Beauty Labs founder Mark Gerhard on why custom apps are the smartest way forward.
Mark Gerhard loves an unfair advantage. And you could argue that as the founder of the U.K. tech start-up, Beauty Labs, Gerhard’s unfair advantage is that he doesn’t come from the beauty world. If beauty is obsessed with product, Beauty Labs is obsessed with consumer experience. Gerhard is the former CEO of Jagex, the U.K.’s largest independent games developer, where he generated more than 150 game credits producing $7 billion in sales and more than 2 billion downloads. With Beauty Labs, he’s using his team’s tech capabilities and know-how running massively multiplayer games to bring hyper-personalized, previously unimaginable brand experiences to millions of consumers through apps that are intuitive, interactive, social compatible (hello, TikTok) and, most importantly, revenue driving. Here, Gerhard answers 10 FAQ’s.
CEW: You have had big wins in the gaming world. Why get into beauty?
Mark Gerhard: Beauty is the sector with the most demanding customers and the biggest challenges. It’s also where we feel we can make the biggest difference. We love to delight people and we’ve learned a tremendous amount about combining tech and art over the past decade. We have a vision for where the beauty sector is going — or could be going — and we believe we will play a major role in that transformation. Beyond that, we thrive on solving fiendishly difficult problems.
CEW: Why should the beauty world listen to you?
MG:Being beauty ‘outsiders’ as it were, we are able to see around a lot of the obstacles that the beauty world has created for itself. That said, we also have a couple of insiders on our team: Annemarie Iverson and Alix Browne recently joined Beauty Labs as Chief Strategy Officers.
CEW: Have you had a win in the beauty space? Proof of concept?
MG:We developed sophisticated, no-lag tracking technology to unlock interactive instruction for the Coty brand Good Hair Day, one of the largest producers of hair styling tools in the U.K. (The industry said it couldn’t be done.)
CEW: Many brands tried launching apps in the past. Why will this be different?
MG:Timing (and technology) is everything, and there are a number of trends converging in our favor. Phone technology has advanced significantly; more than 3 billion smartphones are capable of running our apps.Computer vision technology has gotten faster and accurate enough to make the previously impossible a reality.Direct, hyper-personalized relationships with consumers are crucial for brands and an app is the most dynamic way to engage consumers and grow those relationships. COVID-19 has shown the importance of having a digital-first strategy.
CEW: How are Beauty Labs tech offerings different from the competitive AI/AR tech apps known in the beauty industry?

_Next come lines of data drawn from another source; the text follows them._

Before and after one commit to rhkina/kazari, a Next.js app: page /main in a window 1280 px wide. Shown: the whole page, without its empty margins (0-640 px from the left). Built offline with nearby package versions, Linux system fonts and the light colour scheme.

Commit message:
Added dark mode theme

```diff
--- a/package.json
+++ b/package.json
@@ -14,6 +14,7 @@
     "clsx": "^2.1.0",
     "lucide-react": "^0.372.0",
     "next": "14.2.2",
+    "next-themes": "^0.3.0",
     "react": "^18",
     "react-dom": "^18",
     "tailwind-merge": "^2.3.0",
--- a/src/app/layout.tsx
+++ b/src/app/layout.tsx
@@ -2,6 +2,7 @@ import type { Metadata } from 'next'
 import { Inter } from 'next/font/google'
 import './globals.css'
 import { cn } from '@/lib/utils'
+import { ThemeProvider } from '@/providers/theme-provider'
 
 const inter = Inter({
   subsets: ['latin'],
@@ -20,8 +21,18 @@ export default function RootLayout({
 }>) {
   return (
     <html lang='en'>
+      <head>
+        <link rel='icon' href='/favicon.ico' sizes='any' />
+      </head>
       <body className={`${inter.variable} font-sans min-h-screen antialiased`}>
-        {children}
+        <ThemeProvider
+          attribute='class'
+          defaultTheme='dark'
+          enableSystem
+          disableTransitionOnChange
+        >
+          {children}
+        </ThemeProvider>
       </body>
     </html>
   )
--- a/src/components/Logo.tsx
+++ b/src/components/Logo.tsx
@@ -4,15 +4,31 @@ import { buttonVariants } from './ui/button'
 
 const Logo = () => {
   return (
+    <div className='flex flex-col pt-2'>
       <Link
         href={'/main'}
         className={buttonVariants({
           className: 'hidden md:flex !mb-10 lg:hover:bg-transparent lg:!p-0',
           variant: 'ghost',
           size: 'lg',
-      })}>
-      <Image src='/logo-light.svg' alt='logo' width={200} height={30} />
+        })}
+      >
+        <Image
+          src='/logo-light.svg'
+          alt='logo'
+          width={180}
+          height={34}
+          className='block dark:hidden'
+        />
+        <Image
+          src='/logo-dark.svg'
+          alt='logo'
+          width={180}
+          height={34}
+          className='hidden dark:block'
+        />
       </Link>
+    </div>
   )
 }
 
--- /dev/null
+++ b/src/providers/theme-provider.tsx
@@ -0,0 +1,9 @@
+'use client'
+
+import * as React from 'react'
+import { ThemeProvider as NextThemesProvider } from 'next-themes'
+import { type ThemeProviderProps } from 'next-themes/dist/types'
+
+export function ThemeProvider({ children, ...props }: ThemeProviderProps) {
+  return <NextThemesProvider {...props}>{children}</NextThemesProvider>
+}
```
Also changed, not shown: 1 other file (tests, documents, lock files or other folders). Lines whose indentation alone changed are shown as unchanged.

MG: Our background in interactive entertainment enables us to create real-time consumer experiences, certainly, but there is also a significant technology difference: We built and customized our own computer vision technology stack, including the rewriting of the math libraries. Unlike our competitors, we don’t use Apple or Google technology, which means that we are not beholden to outside tech to advance our functionality. We can really focus on what’s important for our clients with sustained improvements and iterative learning algorithms, ensuring the app is performing optimally on the widest range of devices.
CEW: What does beauty tech get wrong that Beauty Labs gets right?
MG: Current beauty technology is largely focused on product and its benefits. That is not ‘wrong’ — it’s just what beauty companies know best. Beauty Labs technology focuses on the user experience, which is key to moving forward.
CEW: Who are your ideal beauty brand partners?
MG: Bringing this technology to life is a creative and collaborative process. Our ideal brand partners are forward-thinking, dynamic, and in it for the long game —just like we are.
CEW: What are the advantages of being in Cambridge U.K.?
MG: Unfair access to talent. And amazing quality of life.
CEW: We hear that you take your staff on extreme team-building expeditions.
MG: Every other year we take a group up Kilimanjaro—we like to think of it as a Life MBA. People discover very quickly what they are capable of. Mountain climbing is also a good analogy for building a business. People get very focused on the goal and they miss the bigger journey. When you get to the summit, you’re ready to celebrate, when in fact you’re only at the halfway point. You still have to get down.
CEW: What’s your favorite lipstick shade?
MG: M.A.C’s Lady Danger.